Around the time you met him, Kanye had as close to perfect individual style as seems possible. It was as eccentric as it was cohesive: an odd mixture of super-luxe sweats, shredded jeans and post-apocalyptic military gear. Nothing he wore fit in any conventional sense, but somehow everything fit his body perfectly. And his body, incidentally, was perfectly suited for the type of clothes he was wearing; in his own formulation it was all chest and no legs.
I’ve bought more than a few items of clothing with Kanye in mind (most recently an army surplus raincoat that looks like it is made from industrial garbage bags and a pair of olive high-top sneakers from Uniqlo that I will probably never wear) but his style tends to be so singular that it isn’t instructive. Just think about how average everyone else looks in a bomber jacket and you’ll have some sense of what I’m talking about.
But leading up to the launch of The Life of Pablo Kanye was wearing a lot of “long sleeves”, a look that I will forever associate with the black metal fandom of my brothers. I guess that must have been the point, as the merch from the Pablo tour was flooded with things that felt metal to me: the long sleeves, the Teutonic script, the black hoodies.
This was right when I was making the transition to being at home all the time. So with Kanye somewhere deep in my sartorial unconscious and looking for clothing that was suited to the home life, I bought this:

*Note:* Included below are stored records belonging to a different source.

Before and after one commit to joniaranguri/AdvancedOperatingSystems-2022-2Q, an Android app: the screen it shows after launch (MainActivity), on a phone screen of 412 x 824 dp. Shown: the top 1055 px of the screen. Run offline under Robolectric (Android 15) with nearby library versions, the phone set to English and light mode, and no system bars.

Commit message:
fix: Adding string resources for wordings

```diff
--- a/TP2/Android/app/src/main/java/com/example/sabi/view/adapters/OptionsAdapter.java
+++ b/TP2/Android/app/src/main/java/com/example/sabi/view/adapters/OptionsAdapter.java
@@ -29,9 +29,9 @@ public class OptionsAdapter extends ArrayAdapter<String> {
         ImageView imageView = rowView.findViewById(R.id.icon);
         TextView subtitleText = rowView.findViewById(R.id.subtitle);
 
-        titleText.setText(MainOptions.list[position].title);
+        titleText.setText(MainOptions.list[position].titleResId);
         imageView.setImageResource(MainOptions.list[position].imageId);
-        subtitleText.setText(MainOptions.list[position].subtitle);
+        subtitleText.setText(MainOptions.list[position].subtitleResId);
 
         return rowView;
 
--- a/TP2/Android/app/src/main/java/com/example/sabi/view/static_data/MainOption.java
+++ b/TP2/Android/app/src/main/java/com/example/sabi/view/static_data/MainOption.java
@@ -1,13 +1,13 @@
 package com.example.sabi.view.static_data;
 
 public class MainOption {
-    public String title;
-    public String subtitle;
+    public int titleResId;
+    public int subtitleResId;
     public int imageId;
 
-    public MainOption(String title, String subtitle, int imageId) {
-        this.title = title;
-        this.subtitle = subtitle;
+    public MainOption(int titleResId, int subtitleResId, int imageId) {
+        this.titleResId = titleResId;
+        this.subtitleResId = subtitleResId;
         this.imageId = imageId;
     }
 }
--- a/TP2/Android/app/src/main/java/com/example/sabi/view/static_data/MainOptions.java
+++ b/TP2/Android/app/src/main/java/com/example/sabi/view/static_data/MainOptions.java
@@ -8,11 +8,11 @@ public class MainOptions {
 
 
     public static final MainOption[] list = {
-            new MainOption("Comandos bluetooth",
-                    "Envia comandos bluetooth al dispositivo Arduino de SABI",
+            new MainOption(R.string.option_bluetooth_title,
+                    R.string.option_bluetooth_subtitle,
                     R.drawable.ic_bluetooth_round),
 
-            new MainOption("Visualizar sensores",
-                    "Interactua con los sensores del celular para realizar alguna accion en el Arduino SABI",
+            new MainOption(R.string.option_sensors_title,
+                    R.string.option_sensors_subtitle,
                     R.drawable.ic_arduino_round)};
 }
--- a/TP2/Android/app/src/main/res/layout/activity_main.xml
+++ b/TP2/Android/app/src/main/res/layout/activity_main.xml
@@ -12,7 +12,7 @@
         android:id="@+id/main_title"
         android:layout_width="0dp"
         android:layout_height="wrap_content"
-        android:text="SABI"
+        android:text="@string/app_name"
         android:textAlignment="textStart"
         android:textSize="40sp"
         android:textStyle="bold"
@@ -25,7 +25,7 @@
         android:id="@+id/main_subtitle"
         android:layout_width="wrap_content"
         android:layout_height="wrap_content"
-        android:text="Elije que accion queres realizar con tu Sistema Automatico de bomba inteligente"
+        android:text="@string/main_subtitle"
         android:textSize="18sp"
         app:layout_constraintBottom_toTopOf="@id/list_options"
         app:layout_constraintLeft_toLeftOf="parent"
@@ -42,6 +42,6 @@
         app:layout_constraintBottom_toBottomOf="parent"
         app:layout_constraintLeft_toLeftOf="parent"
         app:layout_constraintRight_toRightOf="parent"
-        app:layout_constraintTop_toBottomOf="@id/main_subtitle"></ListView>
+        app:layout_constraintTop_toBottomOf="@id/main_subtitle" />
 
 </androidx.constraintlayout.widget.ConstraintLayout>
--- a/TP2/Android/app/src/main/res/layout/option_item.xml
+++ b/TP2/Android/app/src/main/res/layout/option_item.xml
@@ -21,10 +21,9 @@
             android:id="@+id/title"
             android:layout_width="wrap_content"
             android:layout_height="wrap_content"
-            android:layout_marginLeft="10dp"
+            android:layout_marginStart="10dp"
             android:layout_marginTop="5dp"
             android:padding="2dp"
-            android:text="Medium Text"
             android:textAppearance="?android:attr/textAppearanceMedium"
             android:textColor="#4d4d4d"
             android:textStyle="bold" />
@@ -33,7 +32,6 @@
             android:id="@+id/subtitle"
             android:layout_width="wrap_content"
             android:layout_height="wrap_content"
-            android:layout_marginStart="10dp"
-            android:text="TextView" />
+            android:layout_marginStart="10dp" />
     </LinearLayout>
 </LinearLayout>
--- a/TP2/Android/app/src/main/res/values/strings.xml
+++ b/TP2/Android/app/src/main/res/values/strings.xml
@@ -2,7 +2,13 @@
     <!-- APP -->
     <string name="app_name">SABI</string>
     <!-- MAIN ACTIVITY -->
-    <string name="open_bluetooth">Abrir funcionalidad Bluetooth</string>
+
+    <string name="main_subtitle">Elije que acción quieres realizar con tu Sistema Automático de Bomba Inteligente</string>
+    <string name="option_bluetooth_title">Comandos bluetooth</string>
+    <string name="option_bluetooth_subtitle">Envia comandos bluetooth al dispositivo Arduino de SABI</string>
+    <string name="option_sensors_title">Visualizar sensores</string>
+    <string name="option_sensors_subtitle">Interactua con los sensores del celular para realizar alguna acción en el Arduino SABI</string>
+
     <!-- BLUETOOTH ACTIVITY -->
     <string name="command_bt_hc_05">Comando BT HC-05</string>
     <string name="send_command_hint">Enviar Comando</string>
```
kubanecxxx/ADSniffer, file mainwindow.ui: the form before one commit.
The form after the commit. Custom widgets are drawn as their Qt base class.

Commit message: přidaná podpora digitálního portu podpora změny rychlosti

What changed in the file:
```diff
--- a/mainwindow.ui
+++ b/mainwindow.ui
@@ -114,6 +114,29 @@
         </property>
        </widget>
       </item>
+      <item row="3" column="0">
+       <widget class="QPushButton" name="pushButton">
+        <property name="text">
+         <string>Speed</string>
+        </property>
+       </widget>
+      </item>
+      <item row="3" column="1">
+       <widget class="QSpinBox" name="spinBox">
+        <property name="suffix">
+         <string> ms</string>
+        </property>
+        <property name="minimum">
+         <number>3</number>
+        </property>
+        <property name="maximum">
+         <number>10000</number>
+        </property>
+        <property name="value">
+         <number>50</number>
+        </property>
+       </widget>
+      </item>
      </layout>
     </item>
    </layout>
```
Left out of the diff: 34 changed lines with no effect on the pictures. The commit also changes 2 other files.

I was trying to find ways to set the tone, to not let the fact that I was finally dressing for myself – and not just paying lip service to the idea that I was – descend into a universe of sweat pants and T-shirts. Well guess what, Ralph; I’m sitting here writing you this letter in my underwear.

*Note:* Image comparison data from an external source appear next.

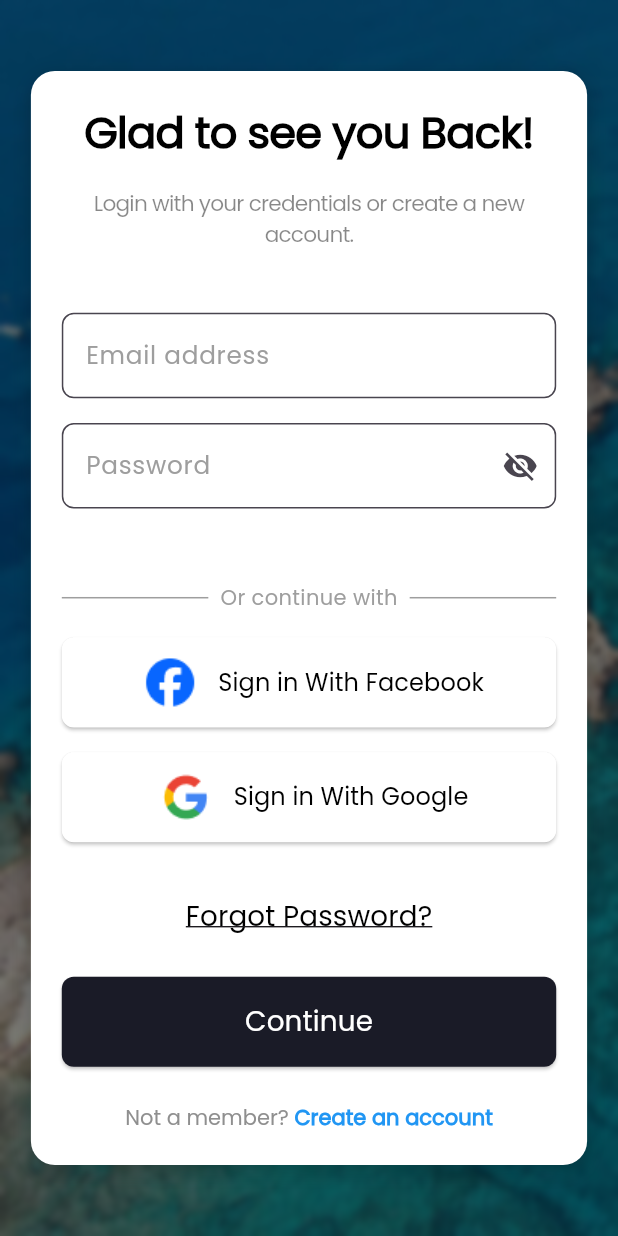
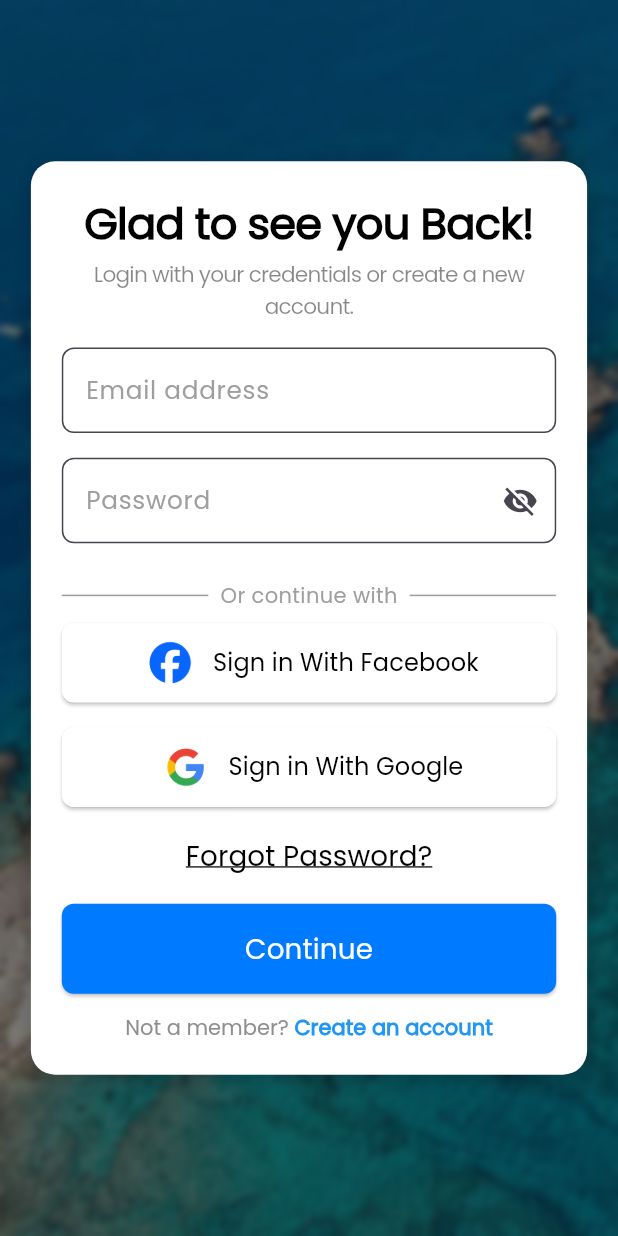
Before and after one commit to LiloZ95/Adventura.lb, a Flutter app: the LoginPage screen opened directly, on a phone screen of 412 x 824 dp. Run offline on Flutter 3.47's test engine with Material 3 defaults, Android fonts, the phone set to English and light mode, and no system bars; our stand-ins replace animated_text_kit, dotted_border, flutter_secure_storage, image_picker, pin_code_fields, shared_preferences; accounts and stored records are empty.

Commit message:
Signup/in tertib

```diff
--- a/lib/login/login.dart
+++ b/lib/login/login.dart
@@ -178,7 +178,7 @@ class _LoginPageState extends State<LoginPage> {
                           color: Colors.black,
                         ),
                       ),
-                      SizedBox(height: screenHeight * 0.02), // Dynamic spacing
+                      SizedBox(height: screenHeight * 0.005), // Dynamic spacing
                       Text(
                         "Login with your credentials or create a new account.",
                         textAlign: TextAlign.center,
@@ -189,7 +189,7 @@ class _LoginPageState extends State<LoginPage> {
                           color: Color(0x77000000),
                         ),
                       ),
-                      SizedBox(height: screenHeight * 0.05), // Dynamic spacing
+                      SizedBox(height: screenHeight * 0.02), // Dynamic spacing
 
                       // Email text field with validation
                       TextField(
@@ -266,13 +266,9 @@ class _LoginPageState extends State<LoginPage> {
                           ),
                         ),
                       ),
-                      SizedBox(height: screenHeight * 0.03), // Dynamic spacing
 
-                      // "Forgotten password?" link, centered
+                      SizedBox(height: screenHeight * 0.03),
 
-                      SizedBox(height: screenHeight * 0.03), // Dynamic spacing
-
-                      // "Or continue with" text and divider
                       Row(
                         children: [
                           Expanded(
@@ -298,14 +294,18 @@ class _LoginPageState extends State<LoginPage> {
                           ),
                         ],
                       ),
-                      SizedBox(height: screenHeight * 0.02), // Dynamic spacing
+                      SizedBox(height: screenHeight * 0.01), // Dynamic spacing
 
                       // Facebook login button
                       ElevatedButton.icon(
                         onPressed: () {
                           // Handle Facebook login
                         },
-                        icon: Image.asset('assets/Icons/Facebook.png'),
+                        icon: Image.asset(
+                          'assets/Icons/Facebook.png',
+                          width: screenWidth * 0.1,
+                          height: screenWidth * 0.1,
+                        ),
                         label: Text(
                           "Sign in With Facebook",
                           style: TextStyle(fontSize: 16, fontFamily: 'Poppins'),
@@ -326,7 +326,11 @@ class _LoginPageState extends State<LoginPage> {
                         onPressed: () {
                           // Handle Google login
                         },
-                        icon: Image.asset('assets/Icons/google.png'),
+                        icon: Image.asset(
+                          'assets/Icons/google.png',
+                          width: screenWidth * 0.1,
+                          height: screenWidth * 0.1,
+                        ),
                         label: Text(
                           "Sign in With Google",
                           style: TextStyle(fontSize: 16, fontFamily: 'Poppins'),
@@ -340,7 +344,7 @@ class _LoginPageState extends State<LoginPage> {
                           ),
                         ),
                       ),
-                      SizedBox(height: screenHeight * 0.03), // Dynamic spacing
+                      SizedBox(height: screenHeight * 0.01), // Dynamic spacing
                       Center(
                         child: TextButton(
                           onPressed: () {
@@ -363,7 +367,7 @@ class _LoginPageState extends State<LoginPage> {
                         ),
                       ),
                       // Continue button
-                      SizedBox(height: 17),
+                      SizedBox(height: screenHeight * 0.01), // Dynamic spacing
                       ElevatedButton(
                         onPressed: _isLoading
                             ? null
@@ -380,7 +384,7 @@ class _LoginPageState extends State<LoginPage> {
                               ),
 
                         style: ElevatedButton.styleFrom(
-                          backgroundColor: AppColors.navy,
+                          backgroundColor: AppColors.blue,
                           padding: EdgeInsets.symmetric(
                             vertical: screenHeight * 0.02, // Dynamic padding
                           ),
@@ -389,7 +393,9 @@ class _LoginPageState extends State<LoginPage> {
                           ),
                         ),
                       ),
-                      SizedBox(height: 24),
+                      SizedBox(
+                        height: screenWidth * 0.03,
+                      ),
 
                       // Not a member? Create an account
                       Center(
--- a/lib/signUp page/Signup.dart
+++ b/lib/signUp page/Signup.dart
@@ -298,7 +298,7 @@ class _SignUpPageState extends State<SignUpPage> {
                             ),
                           ],
                         ),
-                        SizedBox(height: screenHeight * 0.02),
+                        SizedBox(height: screenHeight * 0.01),
                         // Social login buttons
                         Row(
                           mainAxisAlignment: MainAxisAlignment.center,
@@ -345,7 +345,7 @@ class _SignUpPageState extends State<SignUpPage> {
                             ),
                           ],
                         ),
-                        SizedBox(height: screenHeight * 0.02),
+                        SizedBox(height: screenHeight * 0.01),
                         // Create Account Button
                         ElevatedButton(
                           onPressed: _isLoading ? null : _signup,
@@ -368,7 +368,7 @@ class _SignUpPageState extends State<SignUpPage> {
                             ),
                           ),
                         ),
-                        SizedBox(height: screenHeight * 0.02),
+                        SizedBox(height: screenHeight * 0.01),
                         Center(
                           child: RichText(
                             text: TextSpan(
@@ -427,7 +427,7 @@ class _SignUpPageState extends State<SignUpPage> {
         keyboardType: keyboardType,
         obscureText: obscureText,
         style: TextStyle(
-          color: Colors.grey[400],
+          color: const Color.fromARGB(255, 5, 5, 5),
           fontFamily: 'Poppins',
         ),
         decoration: InputDecoration(
@@ -448,7 +448,7 @@ class _SignUpPageState extends State<SignUpPage> {
           focusedBorder: OutlineInputBorder(
             borderRadius: BorderRadius.circular(10),
             borderSide: BorderSide(
-              color: Colors.grey[200]!,
+              // color: Colors.grey[200]!,
               width: 1,
             ),
           ),
```
Also changed, not shown: assets/Icons/Facebook.png, assets/Icons/add.png (added), assets/Icons/apple.png, assets/Icons/google.png, assets/Icons/qr-code.png (added).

I had imagined a lot for this time I have now. I had ambitions that went beyond the promise, broken almost immediately, to get dressed every day. I had imagined I would be making music. I would be writing. I would be reading. I imagined that I was the perfect candidate for what I was calling a “self-determined life.” But it is hard.
Above and beyond the chasm of time that each day has come to represent, a chasm that must be bridged with focus and self-determination, the very times we live in are so distracting as to make writing these letters almost impossible. Last week I said that I have so much more to say about Kanye, and I do, but doesn’t last week feel like an eternity ago?

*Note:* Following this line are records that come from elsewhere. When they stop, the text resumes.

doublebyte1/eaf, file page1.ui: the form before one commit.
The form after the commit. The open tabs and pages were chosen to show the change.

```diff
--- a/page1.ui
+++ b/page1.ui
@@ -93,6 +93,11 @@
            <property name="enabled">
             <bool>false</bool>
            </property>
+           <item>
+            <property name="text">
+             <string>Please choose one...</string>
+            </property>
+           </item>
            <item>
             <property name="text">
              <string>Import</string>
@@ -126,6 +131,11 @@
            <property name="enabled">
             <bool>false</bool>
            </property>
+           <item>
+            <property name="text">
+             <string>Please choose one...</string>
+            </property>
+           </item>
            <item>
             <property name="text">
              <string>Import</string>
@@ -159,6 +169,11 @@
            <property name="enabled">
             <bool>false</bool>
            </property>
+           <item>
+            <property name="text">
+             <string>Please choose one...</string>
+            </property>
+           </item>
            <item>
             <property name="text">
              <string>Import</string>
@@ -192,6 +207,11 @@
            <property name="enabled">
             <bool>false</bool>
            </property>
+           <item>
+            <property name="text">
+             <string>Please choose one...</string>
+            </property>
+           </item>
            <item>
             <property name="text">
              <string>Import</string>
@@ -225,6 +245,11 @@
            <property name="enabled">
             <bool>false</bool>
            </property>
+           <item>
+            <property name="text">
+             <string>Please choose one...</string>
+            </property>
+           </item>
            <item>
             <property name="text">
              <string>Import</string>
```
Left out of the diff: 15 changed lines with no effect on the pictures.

I wanted to write to you about how even though I have loved music intensely for as long as I can remember, have been defined by music and have defined myself through music, there had never been – up to the point when I was closing down the retail store where I had worked for the previous 12 years just before this period of my “self-determined” living began, a period of great strain and stress for me – there had never been music that got me through something. But Kanye got me through that period, when I was alone in a cavernous empty store, sorting through years of paperwork, trying to make sense of the future before me and the time I had spent not doing all those things I imagined I would have done with my life. When I needed succour and salvation I played ‘Ultralight Beam’. When I needed something to match the rage that uncertainty so often folds into, I played Yeezus as loud as I could. It was the first time, after a life spent obsessing over music, that music got me through something.
I wanted to write to you about the shades of racism that I came to hear in almost every critique of Kanye. From the clichés about his narcissism to old white men (still agog that The Beatles played tape backwards) who can’t hear Kanye’s use of autotune for what it is: an incredibly creative way to make new sounds with the technology available to him. I came to hear these critiques as more than just the vapid analogue fetishism they seemed on the surface; there is something about a black genius demanding to be seen as a genius that deeply unnerves Kanye’s critics.
And then over the weekend Charlottesville.
I’m sitting here, in my underwear, trying to find connections between Kanye West and a shirt I bought, straining to make my obsessions mean something, thinking of those Kanye rants, the shots of him with Trump and the only thing that keeps running through my mind are some lines of William Carlos Williams that I read years ago:
The pure products of America
These are the only lines from the poem that I have carried with me, hearing them in my head whenever they suited my endless interpreting and apologizing for the American berserk. But today I read the rest of the poem and was struck by the last lines:
It is only in isolate flecks that
is given off
and adjust, no one to drive the car
It’s been almost a hundred years since those lines were written. The flecks are more isolate. Someone needs to take the wheel. If I were in a joking mood, this is where I would write #kanye2020, but laughter just won’t come.
I’ll get dressed instead.